This makes it all the harder to say that something was lost with the demise of Napoleon. But if something was indeed lost then that something was ambition. Most of us today, as we leave university, seek to join society and joining is an inherently unglorious thing to do. To coopt oneself can be to dream small. In his book Bullshit Jobs, the late philosopher David Graeber issued a brilliant takedown of the contemporary economy, which can sometimes seem to specialise in creating roles whose mundanity might be deemed the polar opposite of the glorious. There is something almost preternaturally un-Napoleonic after all about a middle manager.
This is not to say that the Napoleonic spirit is entirely absent in our world. In many ways, his example can most be found in today’s tech giants, especially in the companies of Elon Musk. Musk himself, when we see him at SpaceX or Tesla, in his constant questioning, his invention, and his desire to push frontiers, bears a remarkable resemblance to Napoleon in a battlefield situation.
Did Napoleon’s defeat lead to the banality of the modern world? No, we created that – and in fact, there’s a good case that Napoleon’s ultimate influence is now more to be found in the realm of the imagination than in political reality. Napoleon left remarkably little political legacy. Gore Vidal mischievously jokes in his novel Burr that Thomas Jefferson had a far bigger impact on history than Napoleon: the American revolution actually lasted and is still admired today, though it is also in peril.
Napoleon in fact never could have united Europe, especially without being able to control the seas. George III and his brilliant Prime Minister William Pitt the Younger were not about to agree to it, and he was probably temperamentally ill-suited to the creation of anything lasting. Napoleon’s bout of conquests came in the wake of the French revolution and since we to some extent inhabit the aftermath of those times, we can hardly access now the note of dismay across Europe at the idea of the old medieval order being so absolutely swept away.
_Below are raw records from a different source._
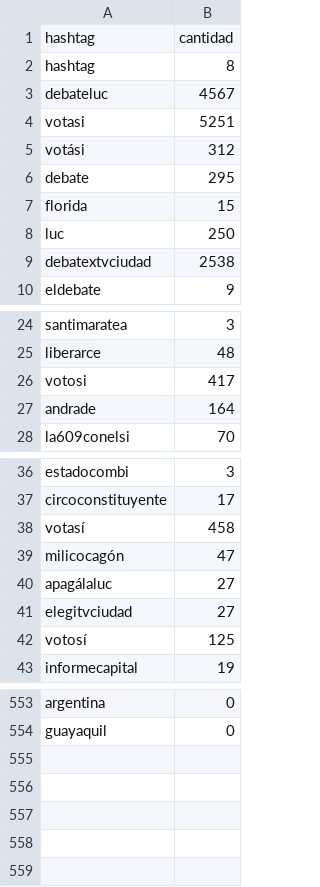
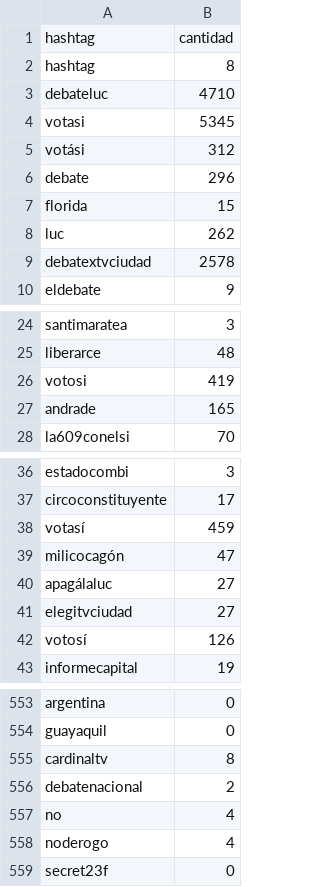
Before and after one commit to verdierdiego/debate-luc, a CSV file: hashtags.csv, drawn as a sheet; only a part is shown, gaps mark what is left out; the diff covers the shown part only.

```diff
--- a/hashtags.csv
+++ b/hashtags.csv
@@ -2,9 +2,9 @@ hashtag,cantidad
 hashtag,8
-debateluc,4567
-votasi,5251
+debateluc,4710
+votasi,5345
 votási,312
-debate,295
+debate,296
 florida,15
-luc,250
-debatextvciudad,2538
+luc,262
+debatextvciudad,2578
 eldebate,9
@@ -25,4 +25,4 @@ santimaratea,3
 liberarce,48
-votosi,417
-andrade,164
+votosi,419
+andrade,165
 la609conelsi,70
@@ -37,3 +37,3 @@ estadocombi,3
 circoconstituyente,17
-votasí,458
+votasí,459
 milicocagón,47
@@ -41,3 +41,3 @@ apagálaluc,27
 elegitvciudad,27
-votosí,125
+votosí,126
 informecapital,19
@@ -554 +554,6 @@ argentina,0
 guayaquil,0
+cardinaltv,8
+debatenacional,2
+no,4
+noderogo,4
+secret23f,0
```
Also changed, not shown: 11 edited cells elsewhere in this file, menciones.csv, usuarios.csv, 3 other files.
Very occasionally, we glimpse what we were fighting for in opposing Napoleon. Napoleon’s greatest contemporaries have all had a subtle but real influence – in fact their comparative gentleness is liable to make us underestimate them. Arguably, the greatest of them was William Pitt the Younger, whose quiet conservatism and remarkable financial competence have had their own legacy. Pitt, like most of his contemporaries, believed in the monarchy, and although the monarchy has been watered down to a considerable extent, we saw in the coronation of Charles III last year how it has continued – and how its symbolism is even in many respects unchanged. Conservatism has had its victories too; we live in the time of Charles III as much as in the era of Rishi Sunak.
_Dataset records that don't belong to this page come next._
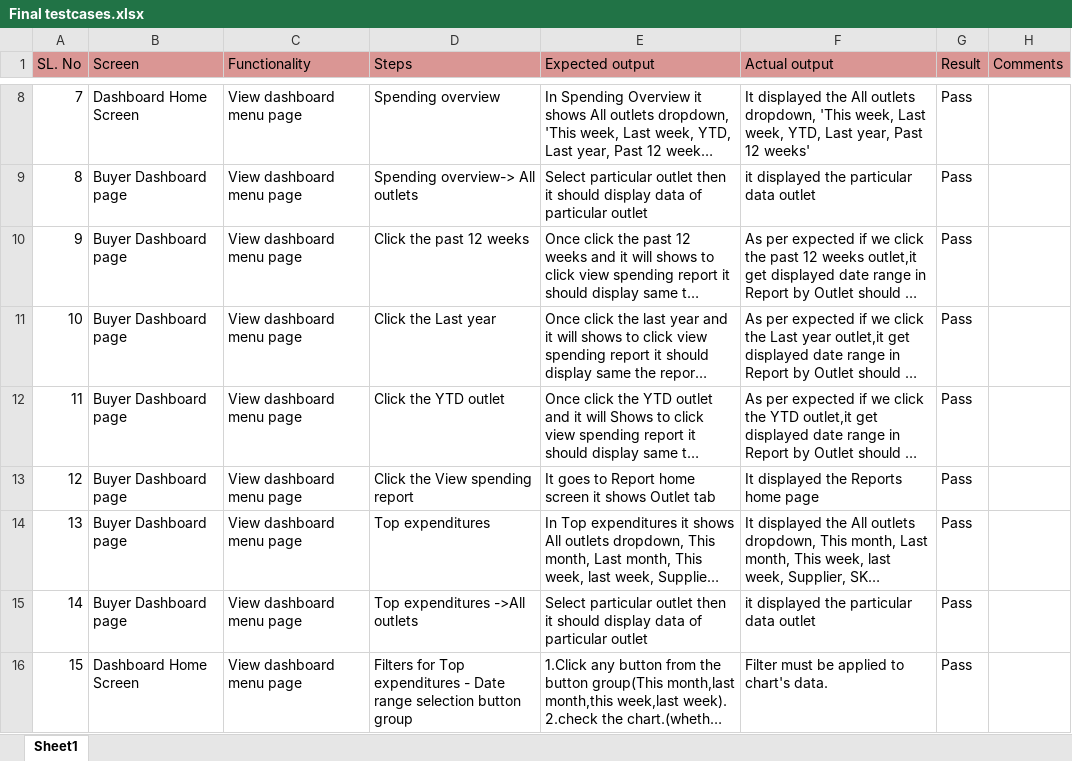
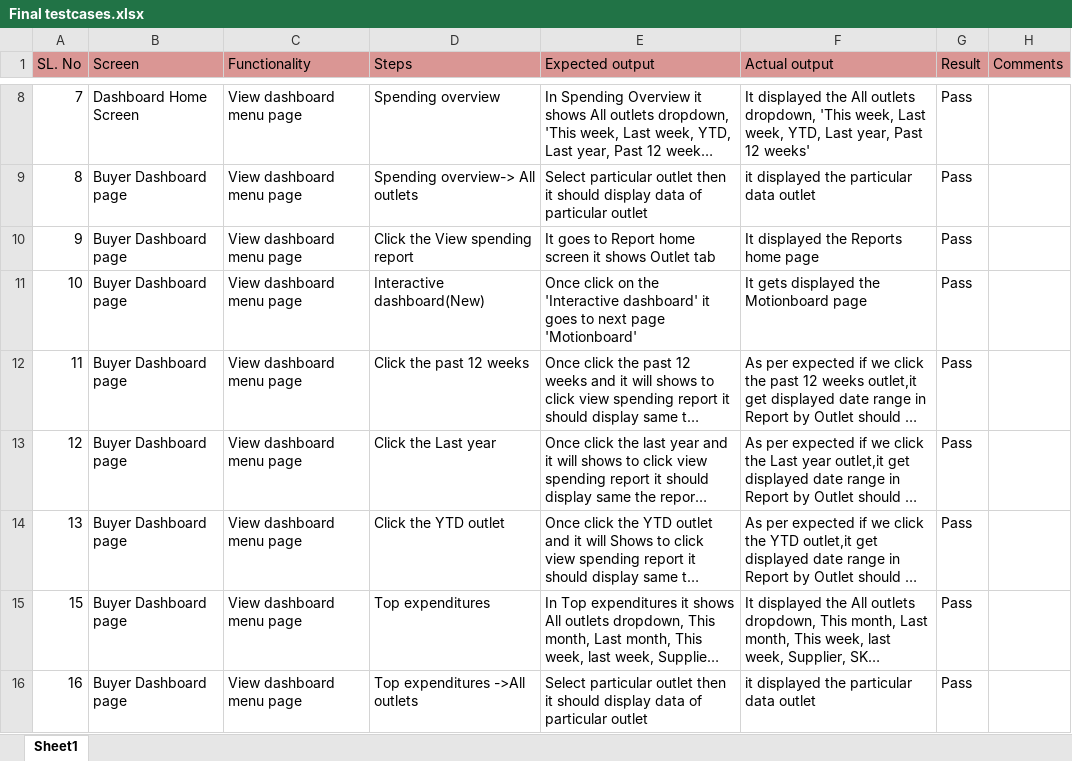
Before and after one commit to shwethazeemart/buyerautomation, an Excel workbook: Buyer hub/dashboard/Manual testcases/Final testcases.xlsx, sheet Sheet1, drawn as a sheet; only a part is shown, gaps mark what is left out; the shorter side is filled out with more unchanged rows; long unchanged cells end in …; values as stored, in another font and other column widths than the file's, no borders; addresses are those after the commit; the diff names each change by its address in the sheet, - before the commit and + after, or states it on an @@ line.

```diff
--- a/Buyer hub/dashboard/Manual testcases/Final testcases.xlsx (sheet Sheet1)
+++ b/Buyer hub/dashboard/Manual testcases/Final testcases.xlsx (sheet Sheet1)
@@ row 13 moved to row 10: 9 @@
+row 11: 10 | Buyer Dashboard page | View dashboard menu page | Interactive dashboard(New) | Once click on the 'Interactive dashboard' it goes to next page 'Motionboard' | It gets displayed the Motionboard page | Pass
@@ column A (SL. No) renumbered from row 12 down @@
```
Also changed, not shown: Buyer hub/Inventory/Manual testcases/Outlet -Activity testcases.xlsx, Buyer hub/Inventory/Manual testcases/Outlets-SKU testcases.xlsx, 3 other files.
Similarly, we can see how the Founding Fathers of the United States, also Napoleon’s contemporaries, remain in the collective consciousness in a more meaningful way. Napoleon is a kind of a blaze, but he never, as Jefferson did, defined a philosophy. Life, liberty and the pursuit of happiness may in some way be a limited goal for a government to espouse – but it has been remarkably durable. Similarly, the financial system created by Alexander Hamilton has endured – and there is now a musical to show for it.
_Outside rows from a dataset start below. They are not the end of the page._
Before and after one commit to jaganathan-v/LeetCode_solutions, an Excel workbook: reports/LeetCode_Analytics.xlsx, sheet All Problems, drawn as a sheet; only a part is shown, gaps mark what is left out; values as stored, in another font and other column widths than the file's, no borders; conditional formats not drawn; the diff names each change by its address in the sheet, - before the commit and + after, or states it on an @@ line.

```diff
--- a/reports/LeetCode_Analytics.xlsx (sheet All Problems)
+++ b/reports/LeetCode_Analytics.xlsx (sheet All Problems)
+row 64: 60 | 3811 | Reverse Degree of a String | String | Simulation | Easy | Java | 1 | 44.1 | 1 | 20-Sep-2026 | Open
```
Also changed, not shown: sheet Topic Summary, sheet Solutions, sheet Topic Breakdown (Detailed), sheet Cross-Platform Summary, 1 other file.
This isn’t to say that Napoleon is without concrete political achievements: in education with the creation of the University of France, and of course in law, he had remarkable impact. His love of books is an appealing thing about him, as is his occasional generosity when in power to those who had helped him on the way up. But Napoleon remains a riddle – since he opens up with startling immediacy onto the riddle of ourselves. If we ask what we really think of him, I suspect Enlai was right. It’s too soon to say.